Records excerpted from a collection
++++

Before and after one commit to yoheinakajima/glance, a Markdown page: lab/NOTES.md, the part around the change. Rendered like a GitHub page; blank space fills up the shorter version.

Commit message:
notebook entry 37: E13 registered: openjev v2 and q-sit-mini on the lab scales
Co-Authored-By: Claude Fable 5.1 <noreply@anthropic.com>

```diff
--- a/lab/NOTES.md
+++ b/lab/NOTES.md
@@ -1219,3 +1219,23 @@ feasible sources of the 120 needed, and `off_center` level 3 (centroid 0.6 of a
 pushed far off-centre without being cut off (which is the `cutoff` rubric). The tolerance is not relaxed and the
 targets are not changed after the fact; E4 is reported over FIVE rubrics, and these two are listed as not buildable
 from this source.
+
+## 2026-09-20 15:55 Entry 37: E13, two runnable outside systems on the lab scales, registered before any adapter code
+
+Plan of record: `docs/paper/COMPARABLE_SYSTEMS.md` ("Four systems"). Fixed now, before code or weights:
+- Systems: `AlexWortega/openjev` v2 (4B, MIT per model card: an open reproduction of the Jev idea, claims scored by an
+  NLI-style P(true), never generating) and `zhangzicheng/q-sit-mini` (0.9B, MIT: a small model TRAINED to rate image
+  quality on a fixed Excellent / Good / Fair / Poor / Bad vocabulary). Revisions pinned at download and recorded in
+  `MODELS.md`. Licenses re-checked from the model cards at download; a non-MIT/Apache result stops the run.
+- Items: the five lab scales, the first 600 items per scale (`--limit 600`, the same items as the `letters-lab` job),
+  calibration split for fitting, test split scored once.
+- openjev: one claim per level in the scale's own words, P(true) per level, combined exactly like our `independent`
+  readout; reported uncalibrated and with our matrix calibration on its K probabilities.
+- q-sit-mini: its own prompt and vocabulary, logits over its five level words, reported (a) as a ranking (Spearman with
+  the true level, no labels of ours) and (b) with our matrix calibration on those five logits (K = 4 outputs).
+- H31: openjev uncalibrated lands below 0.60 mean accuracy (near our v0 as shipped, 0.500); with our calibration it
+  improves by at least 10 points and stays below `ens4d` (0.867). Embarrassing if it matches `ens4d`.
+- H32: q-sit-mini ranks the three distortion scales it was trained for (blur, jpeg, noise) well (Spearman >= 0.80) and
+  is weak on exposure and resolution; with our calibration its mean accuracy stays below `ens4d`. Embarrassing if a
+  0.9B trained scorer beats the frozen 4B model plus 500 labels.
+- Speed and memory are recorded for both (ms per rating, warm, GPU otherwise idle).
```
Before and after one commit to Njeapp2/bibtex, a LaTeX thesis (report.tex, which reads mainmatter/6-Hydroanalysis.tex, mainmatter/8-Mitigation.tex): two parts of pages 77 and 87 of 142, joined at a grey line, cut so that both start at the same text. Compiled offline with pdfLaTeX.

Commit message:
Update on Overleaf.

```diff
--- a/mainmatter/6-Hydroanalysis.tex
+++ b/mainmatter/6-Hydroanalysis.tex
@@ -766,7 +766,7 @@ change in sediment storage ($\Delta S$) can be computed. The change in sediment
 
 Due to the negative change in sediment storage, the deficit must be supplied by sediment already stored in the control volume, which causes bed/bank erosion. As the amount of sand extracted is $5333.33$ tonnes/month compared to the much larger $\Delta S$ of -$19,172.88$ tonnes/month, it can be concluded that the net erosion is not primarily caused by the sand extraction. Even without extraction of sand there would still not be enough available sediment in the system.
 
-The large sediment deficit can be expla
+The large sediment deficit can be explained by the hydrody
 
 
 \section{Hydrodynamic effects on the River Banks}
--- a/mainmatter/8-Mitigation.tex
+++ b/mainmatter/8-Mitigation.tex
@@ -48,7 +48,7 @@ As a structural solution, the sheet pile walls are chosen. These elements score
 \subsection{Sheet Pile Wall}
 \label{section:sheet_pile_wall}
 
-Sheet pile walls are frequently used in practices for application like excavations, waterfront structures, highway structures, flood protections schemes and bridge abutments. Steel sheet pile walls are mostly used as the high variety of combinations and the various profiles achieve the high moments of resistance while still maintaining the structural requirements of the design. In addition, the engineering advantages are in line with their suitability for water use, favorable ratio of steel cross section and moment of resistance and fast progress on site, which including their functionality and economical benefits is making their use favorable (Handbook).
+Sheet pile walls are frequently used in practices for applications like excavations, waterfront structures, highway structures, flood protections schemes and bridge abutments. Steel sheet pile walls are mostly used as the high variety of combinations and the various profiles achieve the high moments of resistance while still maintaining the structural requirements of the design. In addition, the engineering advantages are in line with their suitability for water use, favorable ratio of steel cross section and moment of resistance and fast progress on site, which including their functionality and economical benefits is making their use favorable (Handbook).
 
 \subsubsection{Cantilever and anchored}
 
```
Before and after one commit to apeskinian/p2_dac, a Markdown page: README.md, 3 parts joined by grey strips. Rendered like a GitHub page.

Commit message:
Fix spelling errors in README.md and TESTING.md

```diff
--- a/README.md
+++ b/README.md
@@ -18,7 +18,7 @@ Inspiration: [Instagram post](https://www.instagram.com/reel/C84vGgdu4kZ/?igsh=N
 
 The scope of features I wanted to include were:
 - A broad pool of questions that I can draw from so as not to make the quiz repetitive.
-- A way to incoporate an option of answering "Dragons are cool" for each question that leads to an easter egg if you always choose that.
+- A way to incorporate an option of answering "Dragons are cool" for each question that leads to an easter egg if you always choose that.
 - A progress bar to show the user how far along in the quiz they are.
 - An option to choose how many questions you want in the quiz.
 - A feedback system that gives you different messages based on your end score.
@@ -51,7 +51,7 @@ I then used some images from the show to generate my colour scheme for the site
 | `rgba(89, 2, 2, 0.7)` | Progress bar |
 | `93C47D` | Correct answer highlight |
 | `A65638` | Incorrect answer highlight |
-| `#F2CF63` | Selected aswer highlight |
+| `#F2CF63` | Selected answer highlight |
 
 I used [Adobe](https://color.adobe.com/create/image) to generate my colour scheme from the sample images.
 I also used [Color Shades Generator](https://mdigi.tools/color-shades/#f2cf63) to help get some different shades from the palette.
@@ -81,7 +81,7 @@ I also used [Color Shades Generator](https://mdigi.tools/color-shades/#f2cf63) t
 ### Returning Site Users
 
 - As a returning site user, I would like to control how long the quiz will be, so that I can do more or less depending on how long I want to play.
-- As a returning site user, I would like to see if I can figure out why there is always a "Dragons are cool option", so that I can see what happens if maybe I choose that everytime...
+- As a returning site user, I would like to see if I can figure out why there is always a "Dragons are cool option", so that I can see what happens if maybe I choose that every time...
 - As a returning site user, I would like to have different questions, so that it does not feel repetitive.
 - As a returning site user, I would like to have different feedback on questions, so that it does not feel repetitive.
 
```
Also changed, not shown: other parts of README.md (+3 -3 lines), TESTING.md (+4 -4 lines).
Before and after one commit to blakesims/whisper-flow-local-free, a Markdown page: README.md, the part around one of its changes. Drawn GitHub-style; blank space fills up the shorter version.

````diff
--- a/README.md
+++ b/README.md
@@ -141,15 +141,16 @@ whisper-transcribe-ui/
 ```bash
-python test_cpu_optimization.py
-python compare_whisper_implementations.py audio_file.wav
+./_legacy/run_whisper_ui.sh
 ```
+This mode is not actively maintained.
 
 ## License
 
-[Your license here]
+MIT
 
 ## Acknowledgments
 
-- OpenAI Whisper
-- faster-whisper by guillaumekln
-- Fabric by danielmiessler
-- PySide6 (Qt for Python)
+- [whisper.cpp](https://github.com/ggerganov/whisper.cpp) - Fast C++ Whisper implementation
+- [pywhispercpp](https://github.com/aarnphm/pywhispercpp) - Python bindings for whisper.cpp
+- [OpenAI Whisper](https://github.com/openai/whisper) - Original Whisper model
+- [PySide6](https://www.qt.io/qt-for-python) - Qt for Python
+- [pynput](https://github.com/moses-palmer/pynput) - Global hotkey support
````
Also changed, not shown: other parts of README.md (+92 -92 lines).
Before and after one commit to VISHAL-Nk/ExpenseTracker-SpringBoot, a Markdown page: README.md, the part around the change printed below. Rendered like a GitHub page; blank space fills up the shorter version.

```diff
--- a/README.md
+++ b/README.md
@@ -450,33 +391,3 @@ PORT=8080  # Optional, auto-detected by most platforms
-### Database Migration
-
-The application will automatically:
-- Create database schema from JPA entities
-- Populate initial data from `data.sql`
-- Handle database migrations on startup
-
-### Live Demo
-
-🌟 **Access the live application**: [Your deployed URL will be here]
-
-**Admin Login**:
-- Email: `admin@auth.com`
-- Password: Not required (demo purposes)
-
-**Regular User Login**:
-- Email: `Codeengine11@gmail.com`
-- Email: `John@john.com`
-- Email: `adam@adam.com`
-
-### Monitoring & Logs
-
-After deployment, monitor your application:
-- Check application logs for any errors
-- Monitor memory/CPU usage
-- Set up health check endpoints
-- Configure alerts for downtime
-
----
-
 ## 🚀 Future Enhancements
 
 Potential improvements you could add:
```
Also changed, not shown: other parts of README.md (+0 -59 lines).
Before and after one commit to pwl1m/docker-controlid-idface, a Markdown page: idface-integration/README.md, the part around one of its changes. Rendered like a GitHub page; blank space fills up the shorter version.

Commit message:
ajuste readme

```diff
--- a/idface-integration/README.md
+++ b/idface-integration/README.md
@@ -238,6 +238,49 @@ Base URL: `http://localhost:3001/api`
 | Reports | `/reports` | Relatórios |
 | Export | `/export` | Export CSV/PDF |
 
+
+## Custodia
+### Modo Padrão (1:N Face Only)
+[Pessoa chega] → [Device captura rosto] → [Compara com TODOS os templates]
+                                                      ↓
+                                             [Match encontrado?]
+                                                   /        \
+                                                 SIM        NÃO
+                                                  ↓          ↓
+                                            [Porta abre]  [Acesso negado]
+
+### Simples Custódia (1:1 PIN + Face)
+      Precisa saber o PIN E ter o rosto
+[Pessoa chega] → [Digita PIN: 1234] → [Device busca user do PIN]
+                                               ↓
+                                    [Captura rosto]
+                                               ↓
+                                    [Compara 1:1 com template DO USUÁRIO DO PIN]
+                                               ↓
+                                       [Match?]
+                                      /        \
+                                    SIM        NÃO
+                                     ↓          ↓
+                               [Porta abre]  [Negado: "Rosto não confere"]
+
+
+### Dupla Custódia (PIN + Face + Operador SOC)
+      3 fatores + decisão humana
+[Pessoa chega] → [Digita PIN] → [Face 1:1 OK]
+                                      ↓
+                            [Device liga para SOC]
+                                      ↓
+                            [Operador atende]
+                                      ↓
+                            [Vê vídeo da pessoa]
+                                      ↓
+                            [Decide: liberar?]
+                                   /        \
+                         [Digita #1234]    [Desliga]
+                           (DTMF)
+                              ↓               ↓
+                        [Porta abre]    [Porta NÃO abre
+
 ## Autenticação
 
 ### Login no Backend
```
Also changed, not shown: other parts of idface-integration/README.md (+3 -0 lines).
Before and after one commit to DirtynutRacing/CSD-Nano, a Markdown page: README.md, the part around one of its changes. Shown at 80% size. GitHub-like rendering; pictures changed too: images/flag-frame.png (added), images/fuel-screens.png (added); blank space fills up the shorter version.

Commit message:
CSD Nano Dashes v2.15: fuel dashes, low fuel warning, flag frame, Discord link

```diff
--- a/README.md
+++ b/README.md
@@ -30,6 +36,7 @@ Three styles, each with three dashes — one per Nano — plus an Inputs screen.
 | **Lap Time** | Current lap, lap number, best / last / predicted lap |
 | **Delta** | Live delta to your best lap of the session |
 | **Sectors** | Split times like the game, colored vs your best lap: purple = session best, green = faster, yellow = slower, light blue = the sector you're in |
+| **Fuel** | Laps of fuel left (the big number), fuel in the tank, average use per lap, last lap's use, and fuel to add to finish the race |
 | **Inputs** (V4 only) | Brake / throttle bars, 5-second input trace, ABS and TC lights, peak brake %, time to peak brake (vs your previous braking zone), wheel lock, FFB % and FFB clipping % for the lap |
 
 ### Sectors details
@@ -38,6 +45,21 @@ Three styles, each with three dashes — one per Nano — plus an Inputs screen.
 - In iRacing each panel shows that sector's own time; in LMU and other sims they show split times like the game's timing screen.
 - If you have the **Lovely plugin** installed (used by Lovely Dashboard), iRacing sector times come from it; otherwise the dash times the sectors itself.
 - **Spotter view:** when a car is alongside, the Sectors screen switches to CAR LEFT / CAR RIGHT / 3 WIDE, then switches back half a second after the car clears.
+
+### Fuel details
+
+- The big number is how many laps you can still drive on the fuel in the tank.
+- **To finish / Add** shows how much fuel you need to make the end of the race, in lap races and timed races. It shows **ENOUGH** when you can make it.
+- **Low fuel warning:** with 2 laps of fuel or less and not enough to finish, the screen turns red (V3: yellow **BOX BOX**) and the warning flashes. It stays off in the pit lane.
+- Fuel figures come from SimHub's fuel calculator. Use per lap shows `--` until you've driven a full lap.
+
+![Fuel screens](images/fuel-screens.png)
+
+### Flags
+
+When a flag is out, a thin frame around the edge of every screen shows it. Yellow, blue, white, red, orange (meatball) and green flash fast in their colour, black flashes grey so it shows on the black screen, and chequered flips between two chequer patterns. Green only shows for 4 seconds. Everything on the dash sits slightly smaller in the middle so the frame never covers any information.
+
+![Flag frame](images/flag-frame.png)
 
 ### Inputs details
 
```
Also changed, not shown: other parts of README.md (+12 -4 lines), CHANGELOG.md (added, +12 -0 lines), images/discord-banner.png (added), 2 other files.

++++

### EXERCISE PROMPT
The lines above that hold the word "mdigi" should be found and copied out.

### ANSWER TO THIS EXERCISE
 I also used [Color Shades Generator](https://mdigi.tools/color-shades/#f2cf63) to help get some different shades from the palette.
@@ -81,7 +81,7 @@ I also used [Color Shades Generator](https://mdigi.tools/color-shades/#f2cf63) t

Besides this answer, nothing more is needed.